Improv: In the Fall of 2022, my improv group presented Sang Titre - an improvised slasher. (Decoder ring for non-French speakers: It's a pun. It sounds just like Sans Titre, which means Untitled, but "sang" is "blood".) A cabin in the woods, a sextet of old friends reuniting 10 years after graduation, one of them uses the event to kill the rest dressed as Death, the audience chose who would be the killer and who would be the last survivor of the massacre by secret ballot, gore packs made of felt, red lighting, kill music, and so it goes. Slashers tend to spawn sequels, and so this week, we presented Sang Titre 2: In Cold Blood. It's 15 years later, winter, the cabin has been renovated into an Airbnb and the killings mostly forgotten. The survivor from the last show is now its caretaker. Two groupings booked on the same weekend. A sister-and-two-brothers combo, one of them going through an anger management program, another none too supportive and focused on his ghost-hunting podcast. The other group is a flashy, snobby couple - the spoiled daughter of the new owner and her professional skier of a boyfriend. "Death" is back (that's me, I played Death in the original show too, so as to hide the body shape of the actual killer until the very end), but this time, it's a supernatural threat. The audience still voted on the "last girl", but it was a tie, so we made a conscious choice. As per the rules of the genre, one of the rich kids had to get it first, and the anger management brother survived instead - it was more his story, in a way. Rage murders happening around him as he desperately tried to keep his own under wraps. We evolved some of the killing from the original show which was just stabbing. The sequels always have more fanciful murders, and in this case, the podcaster was choked with his own scarf, the sister protecting her brother and taking the hit for him blocked the knife and had her innards ripped out by hand, and the skier was stabbed in the back with ski poles while going down the mountain (homage to the Black Racer). The caretaker was also found dead in a closet, pre-killed, with sticky movie blood all over him. The podcaster was always doing seances to get material, so we sent out the dead with basic eye make-up and their gore packages out to creepy effect. They made a few audience members jump when they used a secret door to go behind them and start whispering things in their ears. At the end, the ghosts come to the brother's rescue and smother the killer into the snow bank. But of course, there's a last scare, the killer's hand rises up to the killing music and TOTAL BLACKOUT. The original show felt goofier, so we really wanted to push people's buttons more with this one. It was creepier, had more jump scares, and the improvisers reacted more naturalistically to the deaths. A quick survey of people we knew who came reported actual jumps, chills, and hey, even a few tears rising given the family situations. In improv, it's easy to go for the joke (and there definitely were some) and the caricature. But this is what sincerity gets you and in long-form improv, it's what you should aim for.

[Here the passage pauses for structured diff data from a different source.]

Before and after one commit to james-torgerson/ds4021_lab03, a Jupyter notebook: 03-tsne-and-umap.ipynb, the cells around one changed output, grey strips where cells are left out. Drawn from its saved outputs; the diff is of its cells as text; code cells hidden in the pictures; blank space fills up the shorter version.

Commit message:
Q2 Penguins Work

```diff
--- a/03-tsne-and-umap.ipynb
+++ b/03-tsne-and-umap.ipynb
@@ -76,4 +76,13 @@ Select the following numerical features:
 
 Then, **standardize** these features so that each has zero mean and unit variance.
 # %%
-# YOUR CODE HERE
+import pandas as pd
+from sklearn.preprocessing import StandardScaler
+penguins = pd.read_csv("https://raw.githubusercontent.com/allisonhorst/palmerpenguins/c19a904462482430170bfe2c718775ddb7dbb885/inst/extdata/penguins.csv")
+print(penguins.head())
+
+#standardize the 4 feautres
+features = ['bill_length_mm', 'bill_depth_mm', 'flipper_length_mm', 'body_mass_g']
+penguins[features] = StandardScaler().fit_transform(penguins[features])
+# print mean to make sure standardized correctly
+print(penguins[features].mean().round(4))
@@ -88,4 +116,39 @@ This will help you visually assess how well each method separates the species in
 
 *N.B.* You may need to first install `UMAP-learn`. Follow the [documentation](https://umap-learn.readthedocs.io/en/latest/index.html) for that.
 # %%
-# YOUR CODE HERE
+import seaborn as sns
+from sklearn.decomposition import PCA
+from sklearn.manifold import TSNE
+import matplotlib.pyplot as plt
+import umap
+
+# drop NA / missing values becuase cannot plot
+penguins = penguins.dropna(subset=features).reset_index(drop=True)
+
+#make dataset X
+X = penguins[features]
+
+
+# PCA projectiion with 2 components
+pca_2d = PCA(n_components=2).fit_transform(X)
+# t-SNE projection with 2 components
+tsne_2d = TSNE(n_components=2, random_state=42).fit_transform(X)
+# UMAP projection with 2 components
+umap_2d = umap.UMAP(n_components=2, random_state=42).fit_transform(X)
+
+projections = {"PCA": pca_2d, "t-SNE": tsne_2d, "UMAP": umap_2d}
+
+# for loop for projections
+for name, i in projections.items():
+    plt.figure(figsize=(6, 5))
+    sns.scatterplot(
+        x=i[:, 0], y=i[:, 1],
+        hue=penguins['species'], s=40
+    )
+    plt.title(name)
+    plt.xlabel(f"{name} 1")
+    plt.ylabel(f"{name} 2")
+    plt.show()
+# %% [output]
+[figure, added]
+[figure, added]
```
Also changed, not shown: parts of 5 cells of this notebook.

Doc_Loki said…
I really must get the last two Celestial Editions of Gødland. Volume one looks lonely there on my shelf.
Siskoid said…
Don't let it be sad!
Surefoot said…
The Thin Man film series so quickly lost its edge when it became domesticated, and NIck and Nora even ended up stopping drinking...